The Arakan Army and Myanmar military had agreed on an informal ceasefire from 24 November 2022, raising hopes that the Kaladan project could be completed in a short period following IRCON’s contracts with the Myanmar-based firms.

However, the situation turned for the worse after Operation 1027 in northern Shan State when the Three Brotherhood Alliance routed the Myanmar military across a vast swathe of the region bordering China.

The Arakan Army is part of the Three Brotherhood Alliance. The ceasefire between the Arakan Army and Myanmar military was broken in November last year after fresh clashes erupted resulting in the displacement of thousands of civilians. Similar to the situation in many parts of the country, the Myanmar military is on the back foot in Chin and Rakhine State and unable to recover the territories that it had lost to the resistance groups.

The incomplete stretch of the India-Myanmar Kaladan Multi Modal Transit Transport Project along the India-Myanmar border. Photo by special arrangement.

While Indian government officials are not optimistic about the future of the Kaladan project, the Arakan Army is of the view that construction can begin on the incomplete stretch of the highway. “We have been providing security for the project along the Kaladan since 2021. There is no security threat for the project,” Khaing Thu Kha, spokesperson of the Arakan Army, told The Diplomat.
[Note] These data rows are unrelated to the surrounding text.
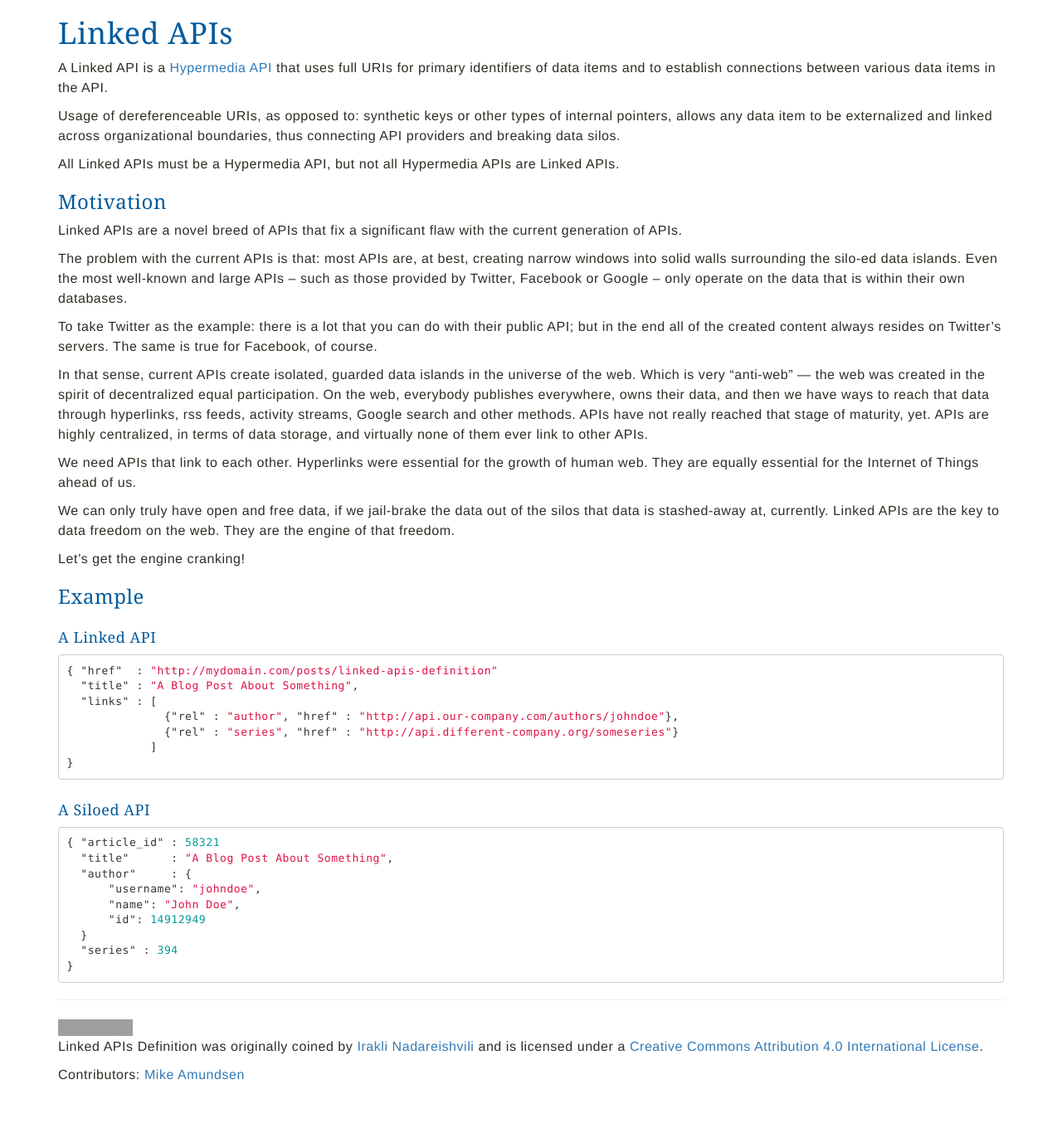
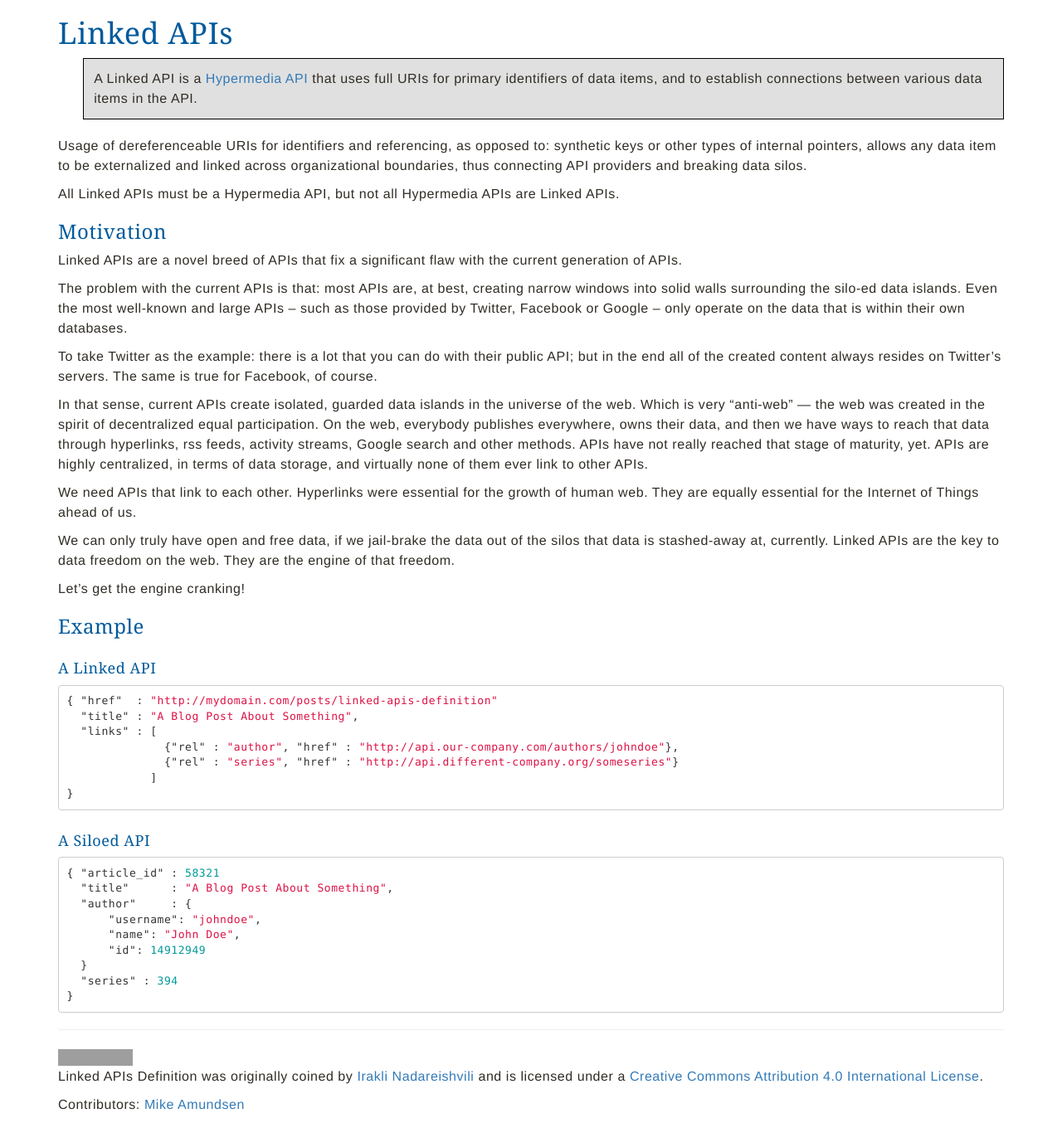
Before and after one commit to inadarei/linkedapis, a Jekyll site: the page built from index.md, in a window 1280 px wide. Shown: the whole page at 83% size. Built offline with Jekyll 4.4.1, drawn with Linux system fonts in a browser that asks for light colours; nearby versions of some CDN libraries; Markdown is read by kramdown in place of the engine named in the settings; before the commit the page ends 1318 px from its top, so only the background shows below that; grey boxes are pictures that could not be loaded.

```diff
--- a/index.md
+++ b/index.md
@@ -5,9 +5,9 @@ title: Linked APIs
 
 # Linked APIs
 
-A Linked API is a [Hypermedia API](http://www.infoq.com/articles/hypermedia-api-tutorial-part-one) that uses full URIs for primary identifiers of data items and to establish connections between various data items in the API.
+> A Linked API is a [Hypermedia API](http://www.infoq.com/articles/hypermedia-api-tutorial-part-one) that uses full URIs for primary identifiers of data items, and to establish connections between various data items in the API.
 
-Usage of dereferenceable URIs, as opposed to: synthetic keys or other types of internal pointers, allows any data item to be externalized and  linked across organizational boundaries, thus connecting API providers and breaking data silos.
+Usage of dereferenceable URIs for identifiers and referencing, as opposed to: synthetic keys or other types of internal pointers, allows any data item to be externalized and  linked across organizational boundaries, thus connecting API providers and breaking data silos.
 
 All Linked APIs must be a Hypermedia API, but not all Hypermedia APIs are Linked APIs.
 
```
He alleged that the project was being delayed by the contractors.

However, it remains to be seen if the contractors would be willing to deploy their workforce in the conflict zone. Given the recent retaliatory attacks by the military against resistance strongholds, the possibility of air strikes in Rakhine State cannot be ruled out.

Rakhine State is among the most strategic regions in Myanmar and is rich in natural resources. The coastal state has immense strategic value for both China and India.

China has begun developing Kyaukphyu as a deep-water port not very far from the Kaladan port at Sittwe. Last December, China and signed a supplementary agreement for developing the deep-water port, where China’s state-owned  Citic Group will have a 70 percent stake in the project. The port will allow China to bypass the South China Sea for oil imports, and gain access to the Indian Ocean. It is the gateway of the 1,700-km China-Myanmar Economic Corridor.

Indian government officials feel that China has already gained an upper hand in Rakhine State and could also use its influence to stall the Kaladan project.